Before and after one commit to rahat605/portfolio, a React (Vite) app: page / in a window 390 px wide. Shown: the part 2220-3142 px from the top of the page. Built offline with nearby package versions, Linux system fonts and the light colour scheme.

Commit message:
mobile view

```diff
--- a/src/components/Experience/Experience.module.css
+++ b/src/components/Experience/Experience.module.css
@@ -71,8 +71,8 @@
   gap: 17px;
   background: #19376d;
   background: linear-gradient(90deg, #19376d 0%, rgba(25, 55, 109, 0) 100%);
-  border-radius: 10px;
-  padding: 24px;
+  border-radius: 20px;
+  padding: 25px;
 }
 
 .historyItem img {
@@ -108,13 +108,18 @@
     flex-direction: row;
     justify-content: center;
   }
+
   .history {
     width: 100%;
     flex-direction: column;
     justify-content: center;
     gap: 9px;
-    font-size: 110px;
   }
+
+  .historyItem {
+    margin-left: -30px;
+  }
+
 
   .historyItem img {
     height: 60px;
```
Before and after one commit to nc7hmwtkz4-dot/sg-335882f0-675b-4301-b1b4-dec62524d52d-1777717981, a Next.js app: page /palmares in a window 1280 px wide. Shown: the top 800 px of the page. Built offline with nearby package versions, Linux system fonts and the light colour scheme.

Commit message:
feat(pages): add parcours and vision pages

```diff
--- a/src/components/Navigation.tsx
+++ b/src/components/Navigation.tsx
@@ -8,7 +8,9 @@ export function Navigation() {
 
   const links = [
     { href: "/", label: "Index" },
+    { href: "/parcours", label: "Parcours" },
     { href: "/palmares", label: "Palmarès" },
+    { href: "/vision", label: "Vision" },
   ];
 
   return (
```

**Problem:** After reading through the material, print all of it again exactly.

**Written solution:**
Before and after one commit to rahat605/portfolio, a React (Vite) app: page / in a window 390 px wide. Shown: the part 2220-3142 px from the top of the page. Built offline with nearby package versions, Linux system fonts and the light colour scheme.

Commit message:
mobile view

```diff
--- a/src/components/Experience/Experience.module.css
+++ b/src/components/Experience/Experience.module.css
@@ -71,8 +71,8 @@
   gap: 17px;
   background: #19376d;
   background: linear-gradient(90deg, #19376d 0%, rgba(25, 55, 109, 0) 100%);
-  border-radius: 10px;
-  padding: 24px;
+  border-radius: 20px;
+  padding: 25px;
 }
 
 .historyItem img {
@@ -108,13 +108,18 @@
     flex-direction: row;
     justify-content: center;
   }
+
   .history {
     width: 100%;
     flex-direction: column;
     justify-content: center;
     gap: 9px;
-    font-size: 110px;
   }
+
+  .historyItem {
+    margin-left: -30px;
+  }
+
 
   .historyItem img {
     height: 60px;
```
Before and after one commit to nc7hmwtkz4-dot/sg-335882f0-675b-4301-b1b4-dec62524d52d-1777717981, a Next.js app: page /palmares in a window 1280 px wide. Shown: the top 800 px of the page. Built offline with nearby package versions, Linux system fonts and the light colour scheme.

Commit message:
feat(pages): add parcours and vision pages

```diff
--- a/src/components/Navigation.tsx
+++ b/src/components/Navigation.tsx
@@ -8,7 +8,9 @@ export function Navigation() {
 
   const links = [
     { href: "/", label: "Index" },
+    { href: "/parcours", label: "Parcours" },
     { href: "/palmares", label: "Palmarès" },
+    { href: "/vision", label: "Vision" },
   ];
 
   return (
```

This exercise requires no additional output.